CAIRO: There is no American pressure on Egypt, said Francis Ricciardone US ambassador to Egypt.
In an interview on the popular TV show, El Nas we Ana (The People and I) hosted by Hussein Fahmy, the ambassador said he only hears about this type of talk.
There is no such thing as a country controlling another these days, he said.
Dressed in semi formal attire and speaking fluent colloquial Arabic marked with an accent, Ricciardone spoke of his love of the land of the Pharaohs.
A documentary showed the ambassador as he walked down the streets of Cairo with no bodyguards, in a casual dress code – or semi formal at best – eating in popular restaurants and dancing in a concert.
The question is, is the ambassador trying to change the already-tarnished image of the US in the Egyptian streets? Most probably.
The interview mainly humanized the ambassador, detaching him from the negative connotation that is regularly associated with the US.
Besides talking about culture and other non-political issues, the ambassador also talked about his family, recalling his daughter s wedding.
While watching the interview, a family that poses itself as group of patriots born in the Nasser era gave mixed reactions.
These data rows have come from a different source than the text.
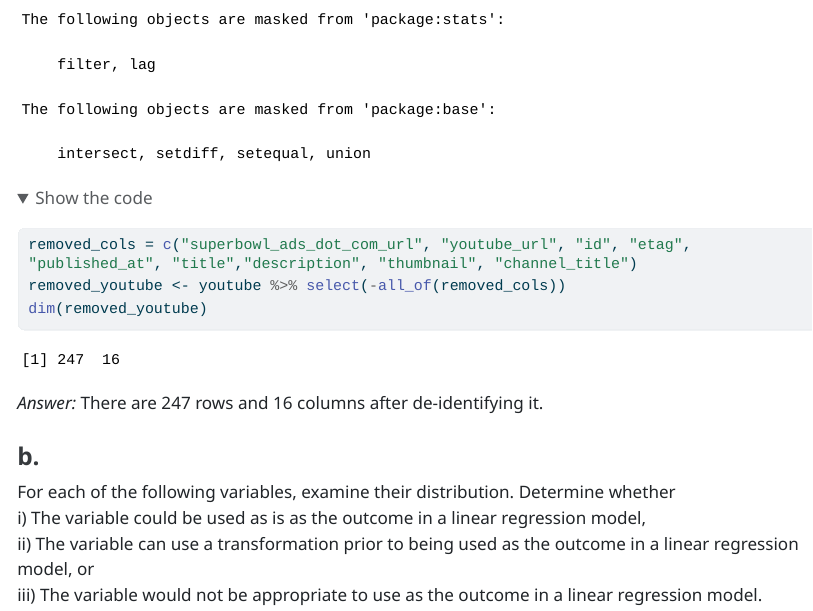
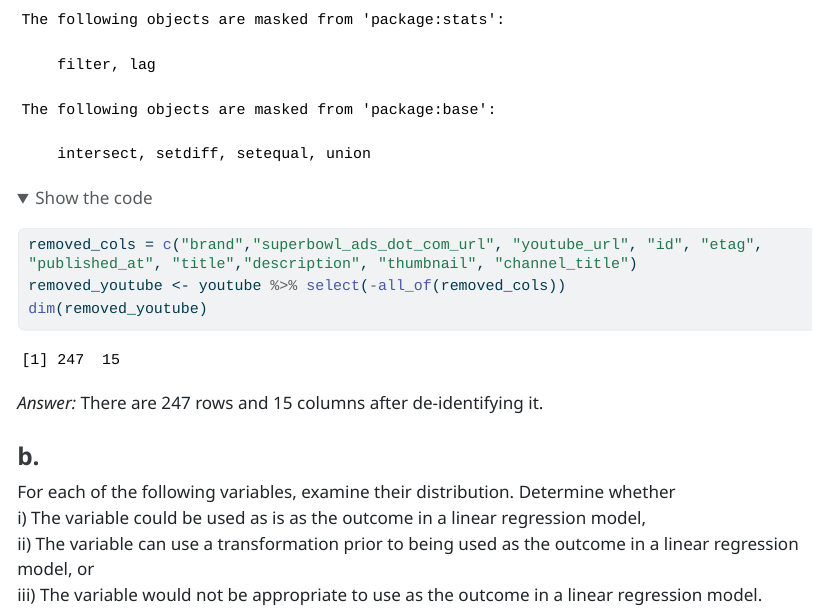
Before and after one commit to snuuym/stats506, a Quarto document (homework 2/homework2.qmd): the page in a window 1100 px wide, from 7690 px down. The pictures show the output file homework 2/homework2.html that the author committed with the source, opened offline; folded parts are opened; long lines of code are wrapped.

Commit message:
removed"brand"for problem 3

````diff
--- a/homework 2/homework2.qmd
+++ b/homework 2/homework2.qmd
@@ -233,12 +233,12 @@ Report the dimensions of the data after removing these columns.
 
 ```{r}
 library(dplyr)
-removed_cols = c("superbowl_ads_dot_com_url", "youtube_url", "id", "etag", "published_at", "title","description", "thumbnail", "channel_title")
+removed_cols = c("brand","superbowl_ads_dot_com_url", "youtube_url", "id", "etag", "published_at", "title","description", "thumbnail", "channel_title")
 removed_youtube <- youtube %>% select(-all_of(removed_cols))
 dim(removed_youtube)
 ```
 
-*Answer:* There are 247 rows and 16 columns after de-identifying it.
+*Answer:* There are 247 rows and 15 columns after de-identifying it.
 
 ### b.
 
````
Also changed, not shown: homework 2/homework2.html, 1 other file.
While one admired the ambassador s simplicity and approachable attitude, another angrily ridiculed his statement that denied interference in other country s affairs.
Towards the end of the interview, Fahmy asked him how he feels when some papers describe him as Napoleon Bonaparte or the Consul General – the title given to the man representing Britain during its occupation of Egypt.
There is no such thing as Napoleon or Consul General these days, the ambassador answered.
Egypt is independent . It controls its own future, he added.
Last week, the Egyptian foreign ministry criticized American condemnation of the decision to imprison four newspaper editors.
The White House expressed “deep concern over the crackdown even as US Secretary of State Condoleezza Rice was having dinner with Foreign Minister Ahmed Aboul Gheit in New York.
The White House Press Secretary Dana Perino had said Monday that “these latest decisions appear to contradict the Egyptian government s stated commitment to expand democratic rights.
“Journalists and NGOs in Egypt and elsewhere should be permitted to carry out their peaceful work in a hospitable environment free from fear of harassment, reprisal, intimidation and discrimination, she added.
A foreign ministry statement condemning the US criticism said that “the statement issued by the White House spokesperson over press freedom and civil society is interference in our domestic affairs that is unacceptable to Egypt.
Fending off accusations of American intervention in Egyptian local affairs, the ambassador told Fahmy, Any pressure comes from within the country itself, from the Egyptians themselves.
Noting the role of media in eliminating extremism, wars and misunderstandings, the ambassador said he is optimistic about Egypt s future.